FRANKFORT – One of the ongoing challenges our country faces is making sure our veterans receive the full benefits they have rightfully earned.
Unfortunately, as we discovered during a legislative meeting earlier this month, there are still some who are either unaware of what is available or who have become mired in bureaucracy. The good news is that, thanks to the Kentucky Department of Veterans Affairs (KDVA), we are making great strides in closing these twin gaps.
House Speaker Greg Stumbo brought this issue to the forefront when he invited Bluford “Buddy” Smith to testify about the problems he has been experiencing. Mr. Smith is a 92-year-old Floyd County resident who has compiled a considerable amount of evidence showing that he served in Europe during WWII.
A 1973 St. Louis fire that destroyed millions of records, however, has made it difficult to convince the federal government of that fact. As a result, he said he has taken on thousands of dollars of debt to pay for medical treatment and has been denied pension benefits he said he has earned.
KDVA Commissioner Heather French Henry said her agency is working to make sure stories like this do not happen. Kentucky has 311,000 veterans, and many either take on the task of filing claims themselves or paying someone to do it for them.

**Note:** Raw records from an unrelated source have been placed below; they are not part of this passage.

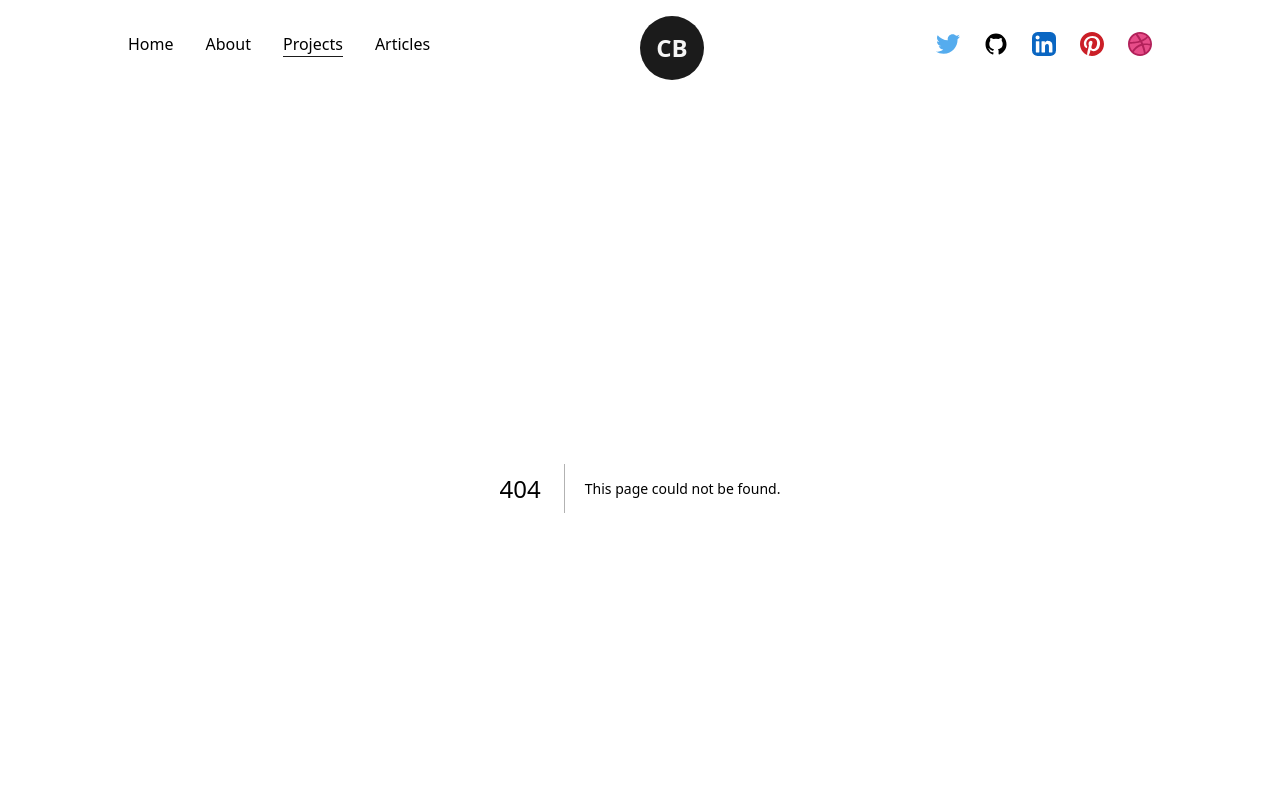
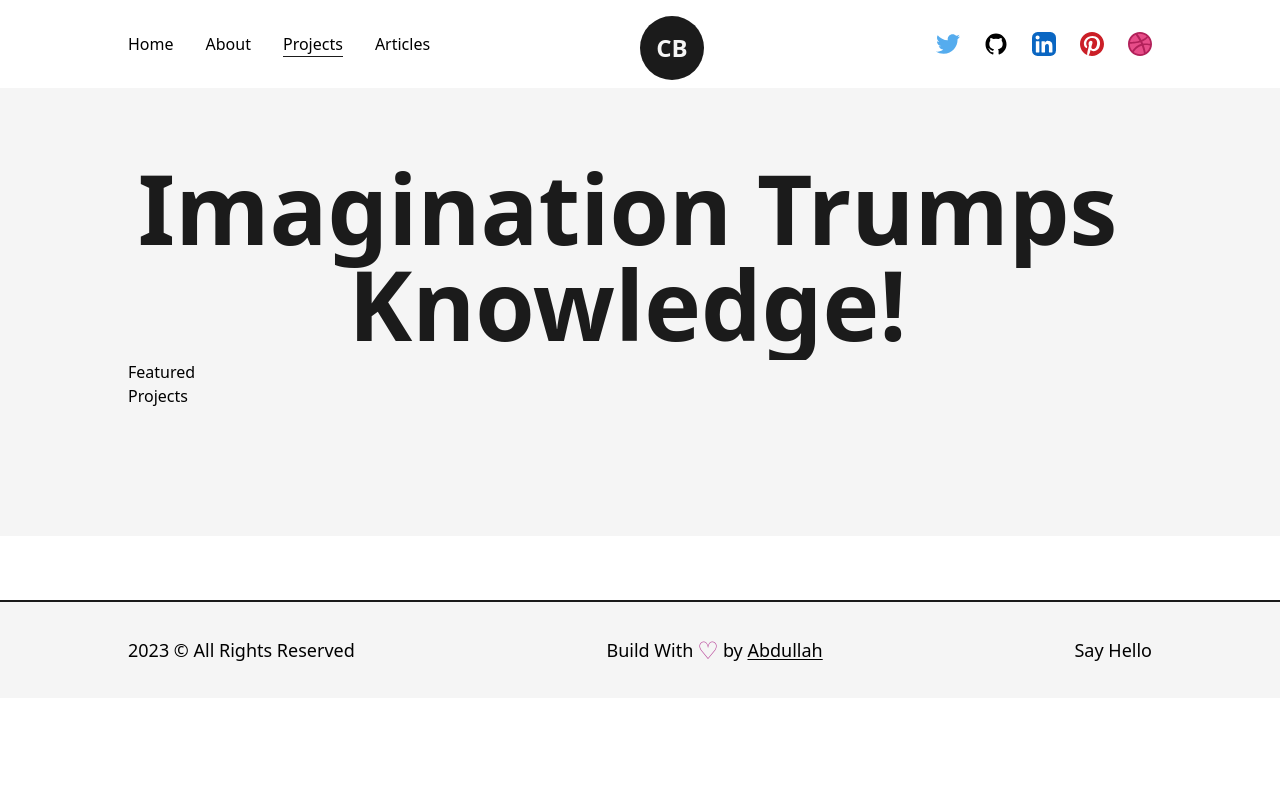
Before and after one commit to Abdullah-Younus/Portfolio, a Next.js app: page /projects in a window 1280 px wide. Before the commit this address had no page. Shown: the top 800 px of the page. Built offline with nearby package versions, Linux system fonts and the light colour scheme.

Commit message:
local changes

```diff
--- /dev/null
+++ b/src/app/projects/page.tsx
@@ -0,0 +1,22 @@
+import AnimatedText from '@/components/AnimatedText';
+import Layout from '@/components/Layout';
+import React from 'react';
+
+const page = () => {
+    return (
+        <section className='w-full mb-16 flex flex-col items-center justify-center'>
+            <Layout className="pt-16">
+                <AnimatedText text="Imagination Trumps Knowledge!"/>
+
+                <div className='grid grid-cols-12 gap-24'>
+                    <div>
+                         Featured Projects
+                    </div>
+                </div>
+
+            </Layout>
+        </section>
+    )
+}
+
+export default page;
```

Neither is necessary, she said, because KDVA has staff across Kentucky that is trained to do this work, plus any appeals, for free.
Kentucky, in fact, just became the first state to electronically file benefit claims directly to the U.S. Dept. of Veterans Affairs. Just like filing taxes online, this approach should speed response time considerably.
If you are or know of a veteran who needs help getting benefits or services, please call KDVA at 502-595-4447, or 800-928-4012, or by going to KDVA’s website at www.veterans.ky.gov and clicking on “Benefits.” Once there, click on “Your Benefits Representative” to find the phone number and email address of the field representative who serves the veteran’s county.
Many veterans may mistakenly believe their service is not relevant, especially if it occurred decades earlier. If they are having medical or financial issues, though, it certainly does not hurt to check eligibility for programs that may help.
KDVA is also an important resource for veterans in other ways. It is both an advocate for their cause and a clearing house of information on employment, education and healthcare. In addition, it plays a leading role in such initiatives as the current “Year of the Woman Veteran,” which is promoting the 24,000 women here in Kentucky who were in the military.
Kentucky, of course, has a deeper awareness of these issues because so many veterans live here, especially in the areas around Fort Knox and Fort Campbell. Nevertheless, there is always the possibility that some of our local veterans are like Buddy Smith. My hope is that, as our outreach efforts continue, we can find, and then help, them all. No veteran should have to carry this type of burden alone.
If there is any way I can be of help in this regard, please let me know. My address is Room 366B, Capitol Annex, 702 Capitol Avenue, Frankfort, KY 40601; or you can email me at [email protected].
To leave a message for me or for any legislator by phone, please call 800-372-7181. For those with a hearing impairment, the number is 800-896-0305.
I hope to hear from you soon.